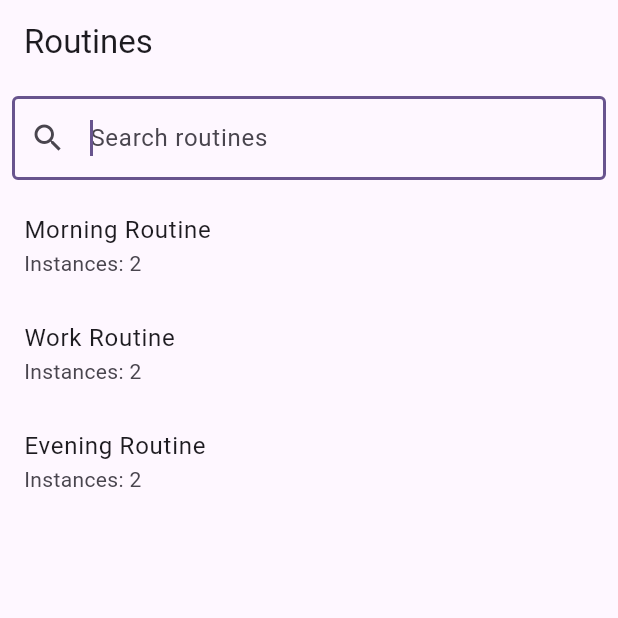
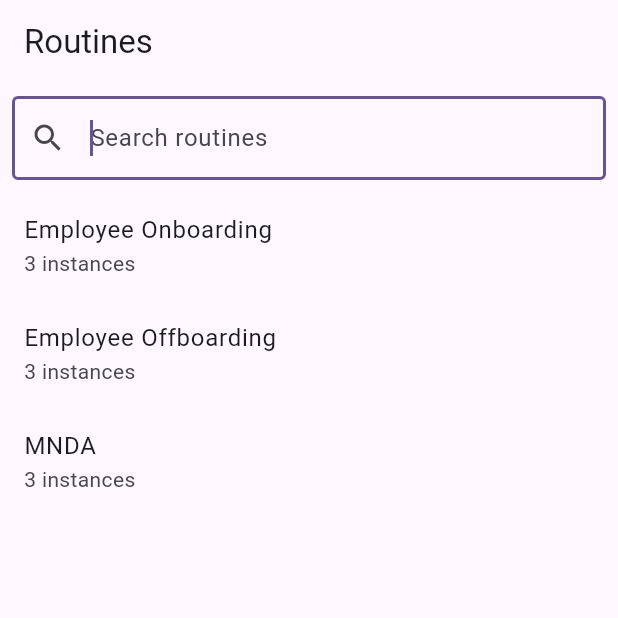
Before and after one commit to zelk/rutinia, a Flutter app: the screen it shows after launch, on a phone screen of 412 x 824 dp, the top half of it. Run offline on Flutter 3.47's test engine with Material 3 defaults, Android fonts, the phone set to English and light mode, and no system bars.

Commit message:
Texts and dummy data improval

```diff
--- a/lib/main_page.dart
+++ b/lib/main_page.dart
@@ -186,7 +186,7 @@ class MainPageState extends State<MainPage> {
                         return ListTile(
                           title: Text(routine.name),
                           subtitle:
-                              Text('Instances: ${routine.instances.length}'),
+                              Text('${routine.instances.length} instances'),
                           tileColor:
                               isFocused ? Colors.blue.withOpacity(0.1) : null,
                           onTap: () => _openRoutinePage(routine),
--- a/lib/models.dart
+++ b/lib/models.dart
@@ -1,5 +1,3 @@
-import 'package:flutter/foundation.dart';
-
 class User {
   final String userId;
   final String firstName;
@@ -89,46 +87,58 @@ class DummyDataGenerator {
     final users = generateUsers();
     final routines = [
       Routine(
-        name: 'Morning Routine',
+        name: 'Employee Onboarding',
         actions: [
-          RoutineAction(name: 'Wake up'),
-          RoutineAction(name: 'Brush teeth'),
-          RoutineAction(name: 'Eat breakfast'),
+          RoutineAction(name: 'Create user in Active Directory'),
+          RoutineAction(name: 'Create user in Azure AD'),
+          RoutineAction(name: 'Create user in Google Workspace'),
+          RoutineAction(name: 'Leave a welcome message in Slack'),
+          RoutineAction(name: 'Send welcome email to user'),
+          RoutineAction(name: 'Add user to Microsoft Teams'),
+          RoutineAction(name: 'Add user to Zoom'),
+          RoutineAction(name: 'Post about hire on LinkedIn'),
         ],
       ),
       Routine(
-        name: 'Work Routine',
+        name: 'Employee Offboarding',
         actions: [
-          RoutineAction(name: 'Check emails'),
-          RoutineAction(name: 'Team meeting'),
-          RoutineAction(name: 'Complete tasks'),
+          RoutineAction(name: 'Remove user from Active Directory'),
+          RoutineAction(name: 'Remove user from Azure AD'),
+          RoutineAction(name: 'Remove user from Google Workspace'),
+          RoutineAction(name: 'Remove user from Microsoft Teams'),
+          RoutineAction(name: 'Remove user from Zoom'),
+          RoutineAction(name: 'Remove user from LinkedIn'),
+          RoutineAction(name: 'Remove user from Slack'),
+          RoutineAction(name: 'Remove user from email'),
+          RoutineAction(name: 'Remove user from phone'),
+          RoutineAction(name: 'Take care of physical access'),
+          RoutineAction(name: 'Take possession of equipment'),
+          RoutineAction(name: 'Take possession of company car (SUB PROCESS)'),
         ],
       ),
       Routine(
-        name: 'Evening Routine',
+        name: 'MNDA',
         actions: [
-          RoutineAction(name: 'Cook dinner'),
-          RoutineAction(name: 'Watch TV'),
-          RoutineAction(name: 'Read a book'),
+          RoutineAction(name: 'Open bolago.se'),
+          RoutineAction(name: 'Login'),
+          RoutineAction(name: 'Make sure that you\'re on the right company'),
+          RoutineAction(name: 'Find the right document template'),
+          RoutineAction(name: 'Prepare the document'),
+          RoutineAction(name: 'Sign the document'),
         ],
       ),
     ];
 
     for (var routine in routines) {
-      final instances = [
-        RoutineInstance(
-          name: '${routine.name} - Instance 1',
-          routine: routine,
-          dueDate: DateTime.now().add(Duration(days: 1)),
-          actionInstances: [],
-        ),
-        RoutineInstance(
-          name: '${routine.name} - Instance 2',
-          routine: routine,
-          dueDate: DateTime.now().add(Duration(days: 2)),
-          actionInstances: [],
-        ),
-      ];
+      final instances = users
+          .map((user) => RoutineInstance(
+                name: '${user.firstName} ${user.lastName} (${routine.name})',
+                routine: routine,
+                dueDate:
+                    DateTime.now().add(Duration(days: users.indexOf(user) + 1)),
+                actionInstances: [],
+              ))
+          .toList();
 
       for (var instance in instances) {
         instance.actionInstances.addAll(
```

__Work instructions__
From the data above, copy each line where the string "dart" appears.

__Answer to this problem__
--- a/lib/main_page.dart
+++ b/lib/main_page.dart
--- a/lib/models.dart
+++ b/lib/models.dart
-import 'package:flutter/foundation.dart';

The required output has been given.